§ ASSIGNED TASK
Scan the lines below for the string "progs" and copy every one that has it.

§ PROVIDED MATERIAL
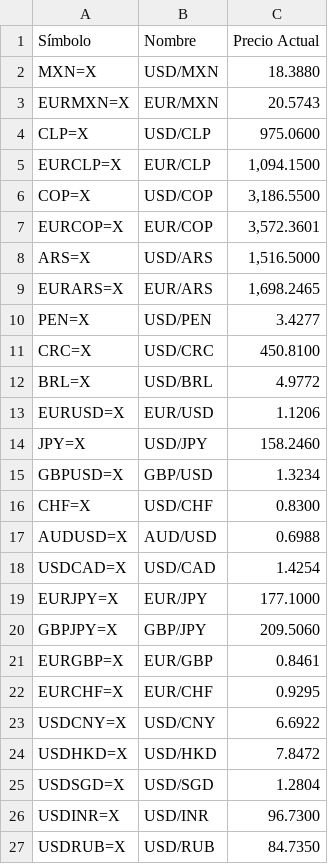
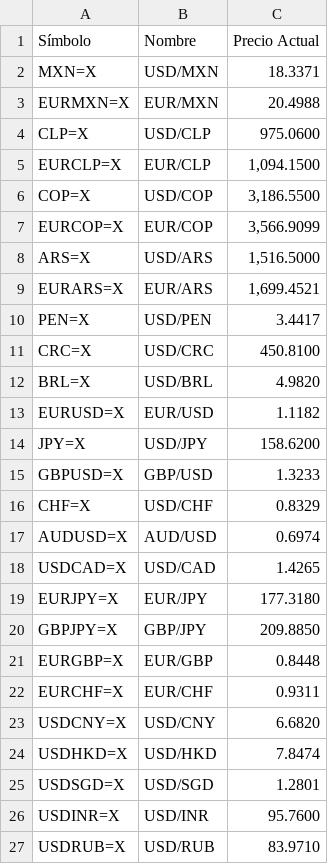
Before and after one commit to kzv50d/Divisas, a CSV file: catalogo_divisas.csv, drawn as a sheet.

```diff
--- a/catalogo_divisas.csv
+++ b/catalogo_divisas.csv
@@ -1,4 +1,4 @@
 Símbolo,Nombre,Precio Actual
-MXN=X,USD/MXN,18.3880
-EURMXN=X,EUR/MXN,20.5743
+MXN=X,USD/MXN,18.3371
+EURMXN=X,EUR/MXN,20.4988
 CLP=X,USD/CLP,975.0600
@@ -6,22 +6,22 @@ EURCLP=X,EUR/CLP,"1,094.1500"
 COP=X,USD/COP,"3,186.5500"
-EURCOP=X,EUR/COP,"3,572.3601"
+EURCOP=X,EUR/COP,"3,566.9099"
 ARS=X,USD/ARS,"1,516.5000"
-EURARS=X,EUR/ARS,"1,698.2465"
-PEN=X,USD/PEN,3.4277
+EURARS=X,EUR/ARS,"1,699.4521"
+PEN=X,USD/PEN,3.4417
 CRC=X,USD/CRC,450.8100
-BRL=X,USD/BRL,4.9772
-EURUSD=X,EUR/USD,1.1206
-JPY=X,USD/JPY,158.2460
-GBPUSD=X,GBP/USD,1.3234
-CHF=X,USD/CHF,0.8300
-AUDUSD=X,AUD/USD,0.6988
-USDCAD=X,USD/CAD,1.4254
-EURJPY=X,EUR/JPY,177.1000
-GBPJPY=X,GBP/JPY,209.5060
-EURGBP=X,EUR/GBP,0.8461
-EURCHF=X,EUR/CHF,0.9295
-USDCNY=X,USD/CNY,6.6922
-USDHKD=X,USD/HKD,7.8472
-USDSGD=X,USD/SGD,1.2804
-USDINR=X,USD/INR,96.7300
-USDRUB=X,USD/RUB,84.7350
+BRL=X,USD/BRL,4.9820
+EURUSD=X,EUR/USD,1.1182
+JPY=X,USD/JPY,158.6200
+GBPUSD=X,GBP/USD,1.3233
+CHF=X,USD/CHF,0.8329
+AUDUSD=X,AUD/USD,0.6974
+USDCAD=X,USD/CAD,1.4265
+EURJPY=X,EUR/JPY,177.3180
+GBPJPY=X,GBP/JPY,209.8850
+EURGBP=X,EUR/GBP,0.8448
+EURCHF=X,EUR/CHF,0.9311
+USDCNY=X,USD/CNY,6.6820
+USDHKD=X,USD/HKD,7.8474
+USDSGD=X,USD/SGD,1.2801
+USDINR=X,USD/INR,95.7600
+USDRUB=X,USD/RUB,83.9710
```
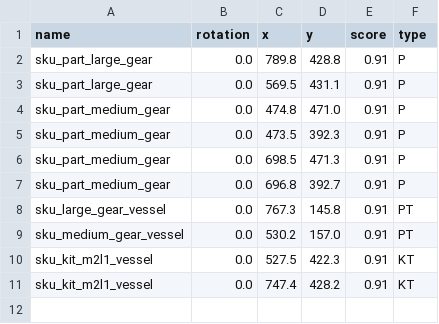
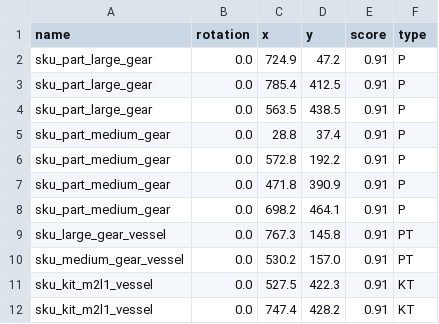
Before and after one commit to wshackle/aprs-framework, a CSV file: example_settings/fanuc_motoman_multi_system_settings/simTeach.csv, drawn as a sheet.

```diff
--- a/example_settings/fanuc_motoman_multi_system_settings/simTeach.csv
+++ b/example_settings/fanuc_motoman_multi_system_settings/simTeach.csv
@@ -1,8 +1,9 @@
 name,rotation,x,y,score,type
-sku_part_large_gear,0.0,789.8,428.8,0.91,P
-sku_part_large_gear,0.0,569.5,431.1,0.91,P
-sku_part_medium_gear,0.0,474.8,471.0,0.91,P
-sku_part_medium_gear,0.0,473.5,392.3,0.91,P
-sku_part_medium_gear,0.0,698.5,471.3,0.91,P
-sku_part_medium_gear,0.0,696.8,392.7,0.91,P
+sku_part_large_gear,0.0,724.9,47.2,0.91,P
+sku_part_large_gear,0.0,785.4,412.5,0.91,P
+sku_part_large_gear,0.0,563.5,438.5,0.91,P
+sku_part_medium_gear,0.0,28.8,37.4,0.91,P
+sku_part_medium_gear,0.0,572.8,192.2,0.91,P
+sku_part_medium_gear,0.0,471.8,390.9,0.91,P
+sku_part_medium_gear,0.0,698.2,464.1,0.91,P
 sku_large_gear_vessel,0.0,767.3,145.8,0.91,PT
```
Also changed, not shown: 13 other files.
...
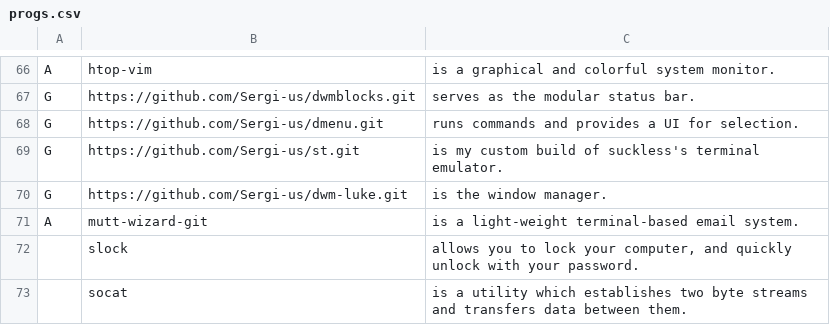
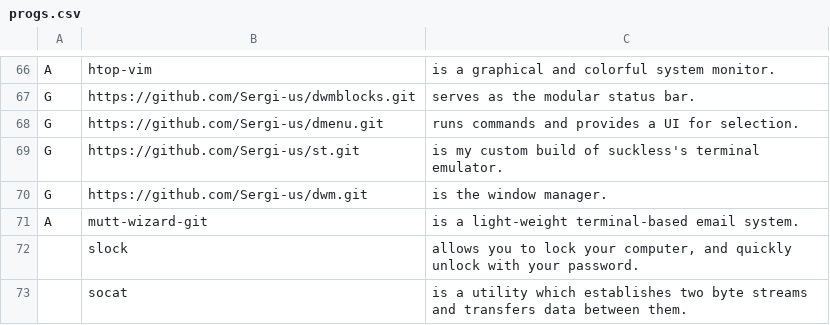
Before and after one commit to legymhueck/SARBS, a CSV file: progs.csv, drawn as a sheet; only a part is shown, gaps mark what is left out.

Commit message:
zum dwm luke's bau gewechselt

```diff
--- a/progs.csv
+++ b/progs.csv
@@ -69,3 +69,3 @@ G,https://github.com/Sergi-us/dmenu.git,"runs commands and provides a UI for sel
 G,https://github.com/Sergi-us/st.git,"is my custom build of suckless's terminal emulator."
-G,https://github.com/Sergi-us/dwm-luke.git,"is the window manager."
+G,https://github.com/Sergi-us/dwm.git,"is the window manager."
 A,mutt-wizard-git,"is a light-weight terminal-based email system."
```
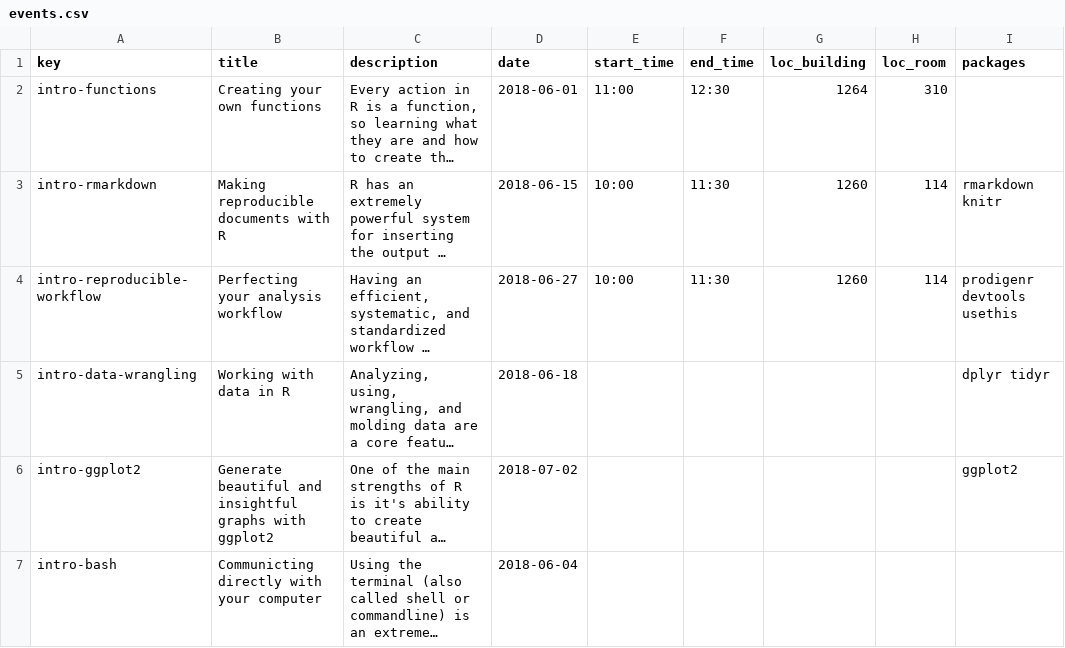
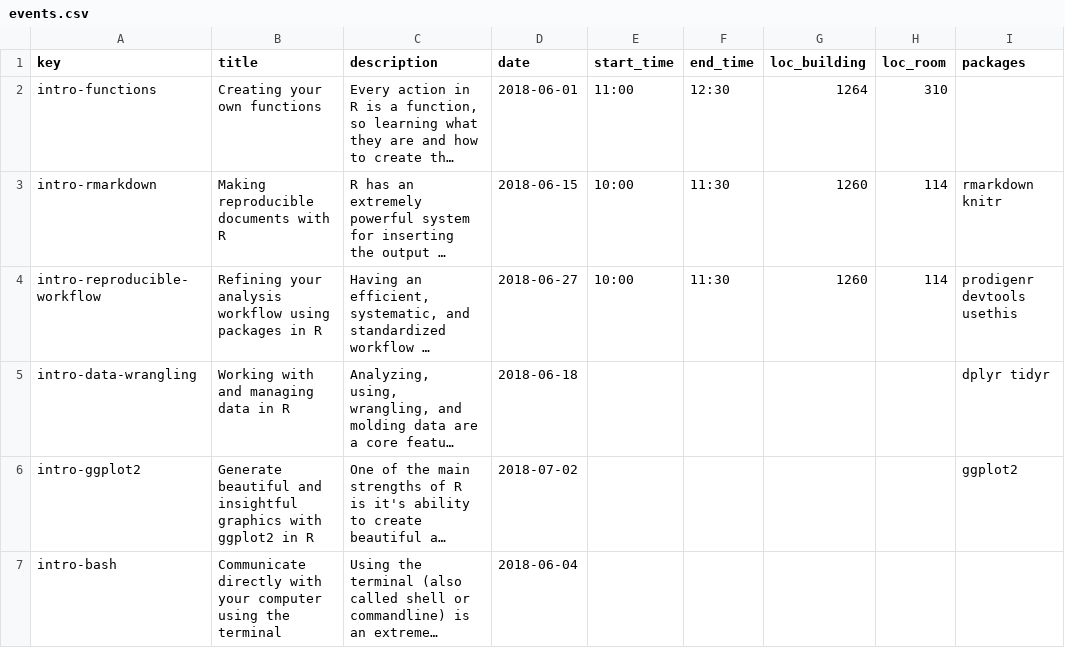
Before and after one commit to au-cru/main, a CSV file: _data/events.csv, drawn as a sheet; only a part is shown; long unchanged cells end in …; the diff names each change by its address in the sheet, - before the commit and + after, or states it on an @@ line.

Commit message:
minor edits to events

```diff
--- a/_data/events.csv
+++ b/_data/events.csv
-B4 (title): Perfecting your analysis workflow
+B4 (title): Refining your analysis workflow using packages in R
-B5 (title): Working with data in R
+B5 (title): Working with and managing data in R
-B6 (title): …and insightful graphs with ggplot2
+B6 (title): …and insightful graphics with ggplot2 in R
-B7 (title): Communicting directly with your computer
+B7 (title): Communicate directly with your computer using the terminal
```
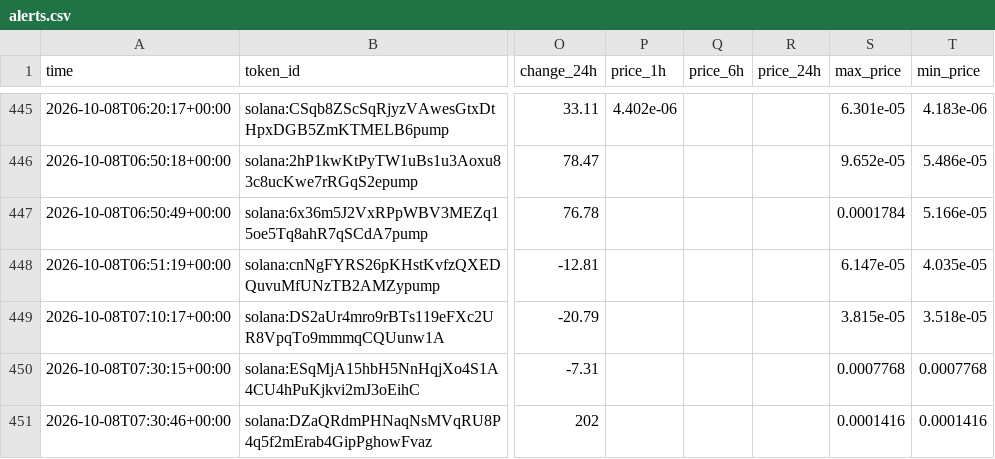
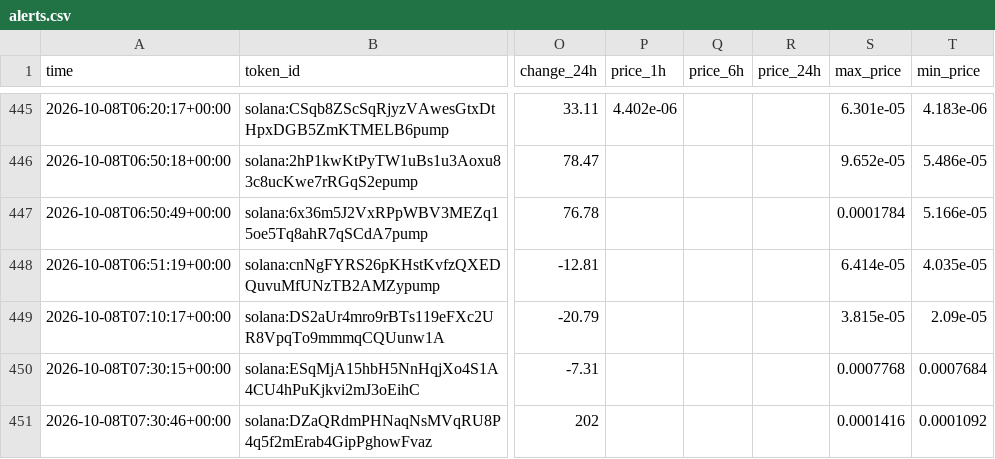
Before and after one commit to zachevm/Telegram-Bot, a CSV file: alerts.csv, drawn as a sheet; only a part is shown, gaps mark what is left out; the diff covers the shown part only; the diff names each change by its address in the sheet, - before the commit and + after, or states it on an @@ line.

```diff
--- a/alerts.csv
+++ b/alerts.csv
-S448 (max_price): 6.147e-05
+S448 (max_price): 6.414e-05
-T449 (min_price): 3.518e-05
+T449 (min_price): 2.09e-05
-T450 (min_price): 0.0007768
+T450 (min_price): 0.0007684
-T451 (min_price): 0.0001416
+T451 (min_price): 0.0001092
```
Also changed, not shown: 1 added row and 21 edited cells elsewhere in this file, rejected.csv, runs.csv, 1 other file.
...
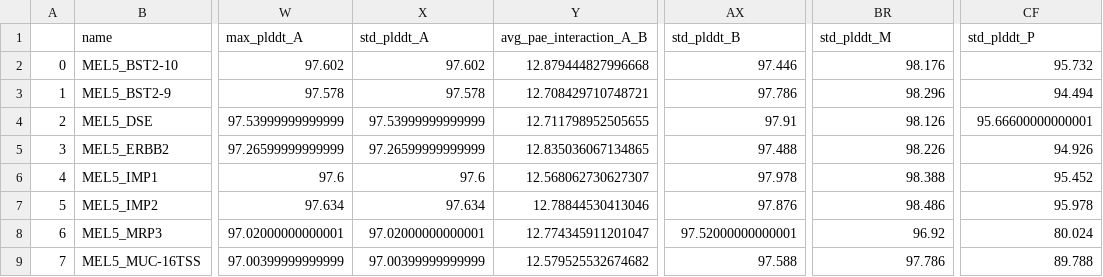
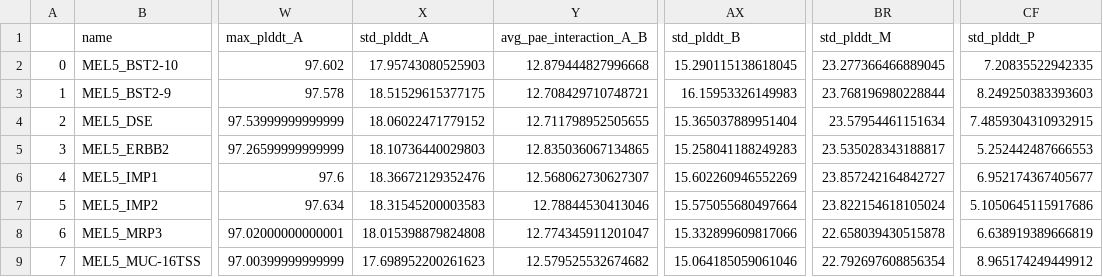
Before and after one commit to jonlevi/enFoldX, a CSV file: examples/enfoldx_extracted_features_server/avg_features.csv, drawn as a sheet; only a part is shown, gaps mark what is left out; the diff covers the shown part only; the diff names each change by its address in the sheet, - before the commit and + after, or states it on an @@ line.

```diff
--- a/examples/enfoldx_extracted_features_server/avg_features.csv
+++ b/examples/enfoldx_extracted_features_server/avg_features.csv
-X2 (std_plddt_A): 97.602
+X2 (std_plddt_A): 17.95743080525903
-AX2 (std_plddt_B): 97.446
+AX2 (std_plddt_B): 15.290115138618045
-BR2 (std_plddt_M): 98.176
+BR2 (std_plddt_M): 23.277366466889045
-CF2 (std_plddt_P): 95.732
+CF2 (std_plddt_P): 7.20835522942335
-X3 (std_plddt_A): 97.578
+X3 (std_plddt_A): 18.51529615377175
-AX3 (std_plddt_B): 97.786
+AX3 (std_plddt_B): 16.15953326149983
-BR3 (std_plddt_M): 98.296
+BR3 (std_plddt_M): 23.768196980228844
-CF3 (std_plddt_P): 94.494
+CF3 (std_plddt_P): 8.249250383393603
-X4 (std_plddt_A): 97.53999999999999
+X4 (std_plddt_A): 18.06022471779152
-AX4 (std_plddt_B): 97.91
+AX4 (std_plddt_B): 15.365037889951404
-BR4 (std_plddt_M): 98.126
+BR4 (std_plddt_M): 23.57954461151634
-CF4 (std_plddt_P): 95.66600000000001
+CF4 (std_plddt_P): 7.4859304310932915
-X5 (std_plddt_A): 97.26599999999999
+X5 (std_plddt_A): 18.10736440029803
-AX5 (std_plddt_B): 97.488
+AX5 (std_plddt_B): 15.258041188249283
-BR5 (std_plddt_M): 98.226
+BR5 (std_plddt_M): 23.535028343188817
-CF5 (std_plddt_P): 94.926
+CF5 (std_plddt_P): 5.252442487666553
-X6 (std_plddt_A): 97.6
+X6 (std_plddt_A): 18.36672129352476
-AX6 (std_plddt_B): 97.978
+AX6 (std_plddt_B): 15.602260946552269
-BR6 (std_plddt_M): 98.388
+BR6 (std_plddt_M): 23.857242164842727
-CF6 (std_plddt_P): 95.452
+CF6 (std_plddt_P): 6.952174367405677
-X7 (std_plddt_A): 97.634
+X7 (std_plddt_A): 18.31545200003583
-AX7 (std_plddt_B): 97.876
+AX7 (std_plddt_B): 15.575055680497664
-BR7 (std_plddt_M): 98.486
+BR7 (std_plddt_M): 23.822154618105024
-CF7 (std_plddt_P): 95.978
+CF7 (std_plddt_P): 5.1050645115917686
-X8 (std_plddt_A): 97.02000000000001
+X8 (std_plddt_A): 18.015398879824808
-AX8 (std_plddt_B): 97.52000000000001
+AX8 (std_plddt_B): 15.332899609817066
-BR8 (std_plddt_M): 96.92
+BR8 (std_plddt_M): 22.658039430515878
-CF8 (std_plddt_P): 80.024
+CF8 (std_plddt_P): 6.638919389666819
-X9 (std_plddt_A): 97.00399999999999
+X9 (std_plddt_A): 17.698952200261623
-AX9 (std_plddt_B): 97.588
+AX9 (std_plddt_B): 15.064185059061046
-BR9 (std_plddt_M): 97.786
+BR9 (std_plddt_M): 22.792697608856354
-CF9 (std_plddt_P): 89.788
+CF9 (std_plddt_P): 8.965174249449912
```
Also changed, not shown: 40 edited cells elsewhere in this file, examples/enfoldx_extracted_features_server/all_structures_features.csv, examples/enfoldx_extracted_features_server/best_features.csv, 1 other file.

§ ANSWER BOX
Before and after one commit to legymhueck/SARBS, a CSV file: progs.csv, drawn as a sheet; only a part is shown, gaps mark what is left out.
--- a/progs.csv
+++ b/progs.csv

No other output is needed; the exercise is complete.